Yes, Faribault, population 23,352, is a community of diversity. Thirteen percent of our residents are Hispanic/Latino and another 7.4 percent, black or African American, according to the 2010 U.S. Census. All totaled, about one-fifth of our residents identify themselves as “non-white.”

As my husband would say—and this is not meant at all as derogatory—shopping in at least one local grocery store is like walking into the United Nations. We shop side-by-side with Spanish-speaking Latino families and with Somali women clothed in billowing dresses and head scarves.

Just the other evening, as I entered the local public library, a Sudanese man held the exterior library door open for me while his pre-teen son opened the interior door. It’s been a long time since a young boy held a door for me and I expressed to him my appreciation for his respect and good manners.

The other day, while waiting in the car for my husband to pick up milk at a local convenience store, I observed a cluster of teenaged Somali girls, dressed in head scarves and flowing dresses, move along the sidewalk while, just across the street, a 60-something white woman clad in a jacket resembling an American flag pushed a cart of groceries. It was a unique visual illustrating diversity in Faribault.

Several Latinos lead in singing of Mexico’s national anthem last September during the International Festival at Faribault’s Central Park. Flags represent the birthplace nations of those participating.

The diversity of my community bubbled to the surface Tuesday after I read a comment on City Pages, an online Minneapolis-based information source. A post I published last week about jewelry store thefts in Faribault and elsewhere in Minnesota was linked to in “The Blotter” section as was an article in the Faribault Daily News which identified the jewelry store thieves as “black males.”

Now I don’t want to get into the issue of whether the news reporter should have racially-tagged the suspects. But I was miffed by the first Blotter comment on the blog post.

It looks like “diversity” has now spread to Hastings and Faribault.

That comment was followed by a reply I won’t print here because of the language. But you can read it by clicking here.

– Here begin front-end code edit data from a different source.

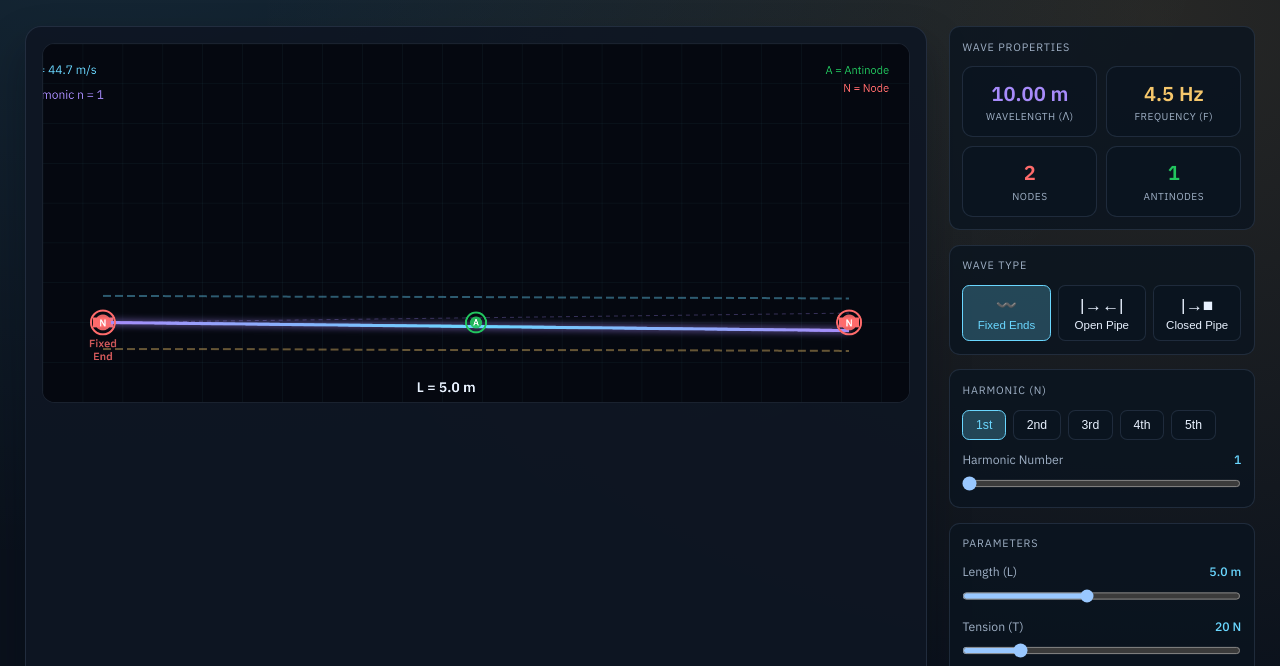
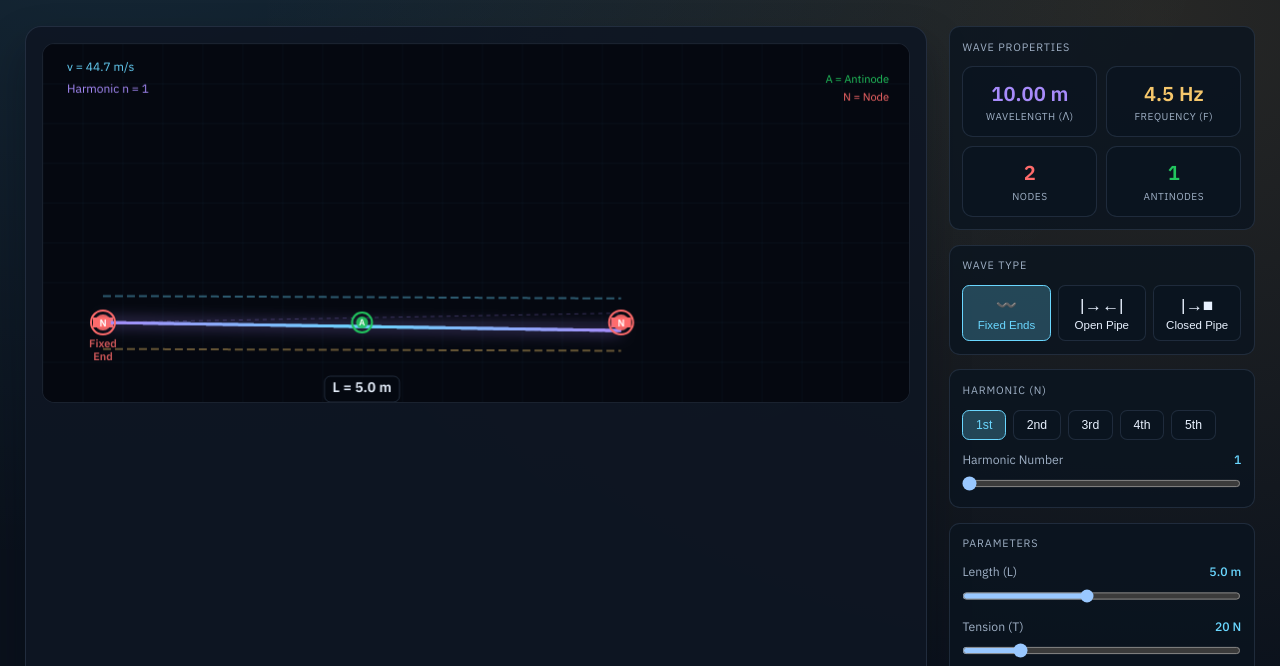
Before and after one commit to awork5814-hue/physics-sim-site, a website: page simulations/standing.html in a window 1280 px wide. Shown: the part 134-800 px from the top of the page. Drawn offline with Linux system fonts and the light colour scheme.

Commit message:
standing waves

```diff
--- a/simulations/standing.html
+++ b/simulations/standing.html
@@ -306,12 +306,30 @@
     let time = 0;
 
     const mu = 0.01;
+    const L_MIN = 1;
+    const L_MAX = 10;
+
+    let canvasScale = 1;
 
     function resizeCanvas() {
       const rect = canvas.getBoundingClientRect();
-      canvas.width = rect.width * 2;
-      canvas.height = rect.height * 2;
-      ctx.scale(2, 2);
+      const dpr = window.devicePixelRatio || 1;
+      canvasScale = dpr;
+      canvas.width = rect.width * dpr;
+      canvas.height = rect.height * dpr;
+      ctx.setTransform(1, 0, 0, 1, 0, 0);
+      ctx.scale(dpr, dpr);
+    }
+
+    function getCanvasSize() {
+      return { w: canvas.width / canvasScale, h: canvas.height / canvasScale };
+    }
+
+    function getLengthPx(w, margin) {
+      const full = w - margin * 2;
+      const t = Math.min(1, Math.max(0, (L - L_MIN) / (L_MAX - L_MIN)));
+      const minFactor = 0.45;
+      return full * (minFactor + (1 - minFactor) * t);
     }
 
     function getWaveSpeed() {
@@ -339,8 +357,7 @@
     }
 
     function drawGrid() {
-      const w = canvas.width / 2;
-      const h = canvas.height / 2;
+      const { w, h } = getCanvasSize();
       ctx.strokeStyle = 'rgba(106, 215, 255, 0.04)';
       ctx.lineWidth = 1;
       for (let x = 0; x < w; x += 40) {
@@ -358,64 +375,65 @@
     }
 
     function drawBoundary() {
-      const w = canvas.width / 2;
-      const h = canvas.height / 2;
+      const { w, h } = getCanvasSize();
       const margin = 60;
       const y = h / 2 + 100;
+      const lengthPx = getLengthPx(w, margin);
+      const startX = margin;
+      const endX = margin + lengthPx;
 
       ctx.fillStyle = '#ff6b6b';
-      ctx.fillRect(margin - 10, y - 5, 20, 10);
-      ctx.fillRect(w - margin - 10, y - 5, 20, 10);
+      ctx.fillRect(startX - 10, y - 5, 20, 10);
+      ctx.fillRect(endX - 10, y - 5, 20, 10);
 
       ctx.fillStyle = 'rgba(255, 107, 107, 0.8)';
       ctx.font = 'bold 11px IBM Plex Sans';
       ctx.textAlign = 'center';
-      ctx.fillText('Fixed', margin, y + 25);
+      ctx.fillText('Fixed', startX, y + 25);
       if (waveType === 'string') {
-        ctx.fillText('End', margin, y + 38);
+        ctx.fillText('End', startX, y + 38);
       }
       ctx.textAlign = 'left';
 
       if (waveType === 'closed') {
         ctx.fillStyle = '#ff6b6b';
-        ctx.fillRect(w - margin - 10, y - 100, 20, 100);
+        ctx.fillRect(endX - 10, y - 100, 20, 100);
         ctx.fillStyle = 'rgba(255, 107, 107, 0.5)';
-        ctx.fillRect(w - margin - 10, y - 100, 20, 5);
+        ctx.fillRect(endX - 10, y - 100, 20, 5);
 
         ctx.fillStyle = 'rgba(255, 107, 107, 0.8)';
         ctx.font = 'bold 11px IBM Plex Sans';
         ctx.textAlign = 'center';
-        ctx.fillText('Closed', w - margin, y + 25);
+        ctx.fillText('Closed', endX, y + 25);
         ctx.textAlign = 'left';
       } else if (waveType === 'open') {
         ctx.strokeStyle = 'rgba(106, 215, 255, 0.5)';
         ctx.setLineDash([5, 5]);
         ctx.lineWidth = 2;
         ctx.beginPath();
-        ctx.moveTo(w - margin, y - 80);
-        ctx.lineTo(w - margin, y + 5);
+        ctx.moveTo(endX, y - 80);
+        ctx.lineTo(endX, y + 5);
         ctx.stroke();
         ctx.setLineDash([]);
 
         ctx.fillStyle = 'rgba(106, 215, 255, 0.8)';
         ctx.font = 'bold 11px IBM Plex Sans';
         ctx.textAlign = 'center';
-        ctx.fillText('Open', w - margin, y + 25);
+        ctx.fillText('Open', endX, y + 25);
         ctx.textAlign = 'left';
       }
     }
 
     function drawStandingWave() {
-      const w = canvas.width / 2;
-      const h = canvas.height / 2;
+      const { w, h } = getCanvasSize();
       const margin = 60;
       const centerY = h / 2 + 100;
-      const lengthPx = w - margin * 2;
+      const lengthPx = getLengthPx(w, margin);
 
       const k = 2 * Math.PI / (L * 40);
       const w_omega = 2 * Math.PI * getFrequency() * 0.5;
 
-      const gradient = ctx.createLinearGradient(margin, 0, w - margin, 0);
+      const gradient = ctx.createLinearGradient(margin, 0, margin + lengthPx, 0);
       gradient.addColorStop(0, '#a78bfa');
       gradient.addColorStop(0.5, '#6ad7ff');
       gradient.addColorStop(1, '#a78bfa');
@@ -446,11 +464,10 @@
     }
 
     function drawTravelingWaves() {
-      const w = canvas.width / 2;
-      const h = canvas.height / 2;
+      const { w, h } = getCanvasSize();
       const margin = 60;
       const centerY = h / 2 + 100;
-      const lengthPx = w - margin * 2;
+      const lengthPx = getLengthPx(w, margin);
 
       const k = 2 * Math.PI / (L * 40);
       const w_omega = 2 * Math.PI * getFrequency() * 0.5;
@@ -487,11 +504,10 @@
     }
 
     function drawNodesAndAntinodes() {
-      const w = canvas.width / 2;
-      const h = canvas.height / 2;
+      const { w, h } = getCanvasSize();
       const margin = 60;
       const centerY = h / 2 + 100;
-      const lengthPx = w - margin * 2;
+      const lengthPx = getLengthPx(w, margin);
 
       const nodes = getNodes();
       const antinodes = getAntinodes();
@@ -538,37 +554,62 @@
     }
 
     function drawLabels() {
-      const w = canvas.width / 2;
-      const h = canvas.height / 2;
+      const { w, h } = getCanvasSize();
       const margin = 60;
       const centerY = h / 2 + 100;
 
+      const drawLabelBox = (text, x, y) => {
+        ctx.font = 'bold 14px IBM Plex Sans';
+        const paddingX = 8;
+        const paddingY = 4;
+        const width = ctx.measureText(text).width + paddingX * 2;
+        const height = 18 + paddingY * 2;
+        ctx.fillStyle = 'rgba(5, 8, 16, 0.75)';
+        ctx.strokeStyle = 'rgba(120, 150, 190, 0.25)';
+        ctx.lineWidth = 1;
+        ctx.beginPath();
+        ctx.roundRect(x - paddingX, y - paddingY - 12, width, height, 6);
+        ctx.fill();
+        ctx.stroke();
+        ctx.fillStyle = '#e9f2ff';
+        ctx.textAlign = 'left';
+        ctx.textBaseline = 'alphabetic';
+        ctx.fillText(text, x, y);
+      };
+
       ctx.fillStyle = '#e9f2ff';
+      const labelText = `L = ${L.toFixed(1)} m`;
       ctx.font = 'bold 14px IBM Plex Sans';
-      ctx.fillText(`L = ${L.toFixed(1)} m`, w / 2 - 30, centerY + 70);
+      const labelWidth = ctx.measureText(labelText).width;
+      const lengthPx = getLengthPx(w, margin);
+      const labelX = margin + lengthPx / 2 - labelWidth / 2;
+      drawLabelBox(labelText, labelX, centerY + 70);
 
       ctx.fillStyle = '#6ad7ff';
       ctx.font = '12px IBM Plex Sans';
-      ctx.fillText(`v = ${getWaveSpeed().toFixed(1)} m/s`, 20, 30);
+      ctx.textAlign = 'left';
+      ctx.textBaseline = 'top';
+      ctx.fillText(`v = ${getWaveSpeed().toFixed(1)} m/s`, 24, 18);
 
       ctx.fillStyle = '#a78bfa';
-      ctx.fillText(`Harmonic n = ${n}`, 20, 55);
+      ctx.fillText(`Harmonic n = ${n}`, 24, 40);
 
       ctx.fillStyle = '#22c55e';
       ctx.font = '11px IBM Plex Sans';
       ctx.textAlign = 'right';
+      ctx.textBaseline = 'top';
       ctx.fillText('A = Antinode', w - 20, 30);
       ctx.fillStyle = '#ff6b6b';
       ctx.fillText('N = Node', w - 20, 48);
       ctx.textAlign = 'left';
+      ctx.textBaseline = 'alphabetic';
     }
 
     function drawEnvelope() {
-      const w = canvas.width / 2;
-      const h = canvas.height / 2;
+      const { w, h } = getCanvasSize();
       const margin = 60;
       const centerY = h / 2 + 100;
-      const lengthPx = w - margin * 2;
+      const lengthPx = getLengthPx(w, margin);
 
       const k = 2 * Math.PI / (L * 40);
 
@@ -619,8 +660,7 @@
     }
 
     function draw() {
-      const w = canvas.width / 2;
-      const h = canvas.height / 2;
+      const { w, h } = getCanvasSize();
       ctx.clearRect(0, 0, w, h);
 
       ctx.fillStyle = '#050810';
```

So why did the initial diversity comment rile me? Well, I’m tired of over-generalizations that those of us living outside the Twin Cities metro area reside in closed-up communities comprised mostly of Anglo-Americans. We are not just a bunch of white descendants of Scandinavians or Germans or Irish or French… We are racially diverse and growing in diversity.

If you ask the residents of Willmar or Worthington, St. James or Madelia, or many other Minnesota towns, they’ll tell you the same. Latinos, Asians, Somalians, Sudanese and others call outstate Minnesota home.

Diversity spread to Faribault decades ago. Just stroll through my neighborhood.

How diverse is your neighborhood, your small town, your suburb, your city? Let’s hear.

© Copyright 2012 Audrey Kletscher Helbling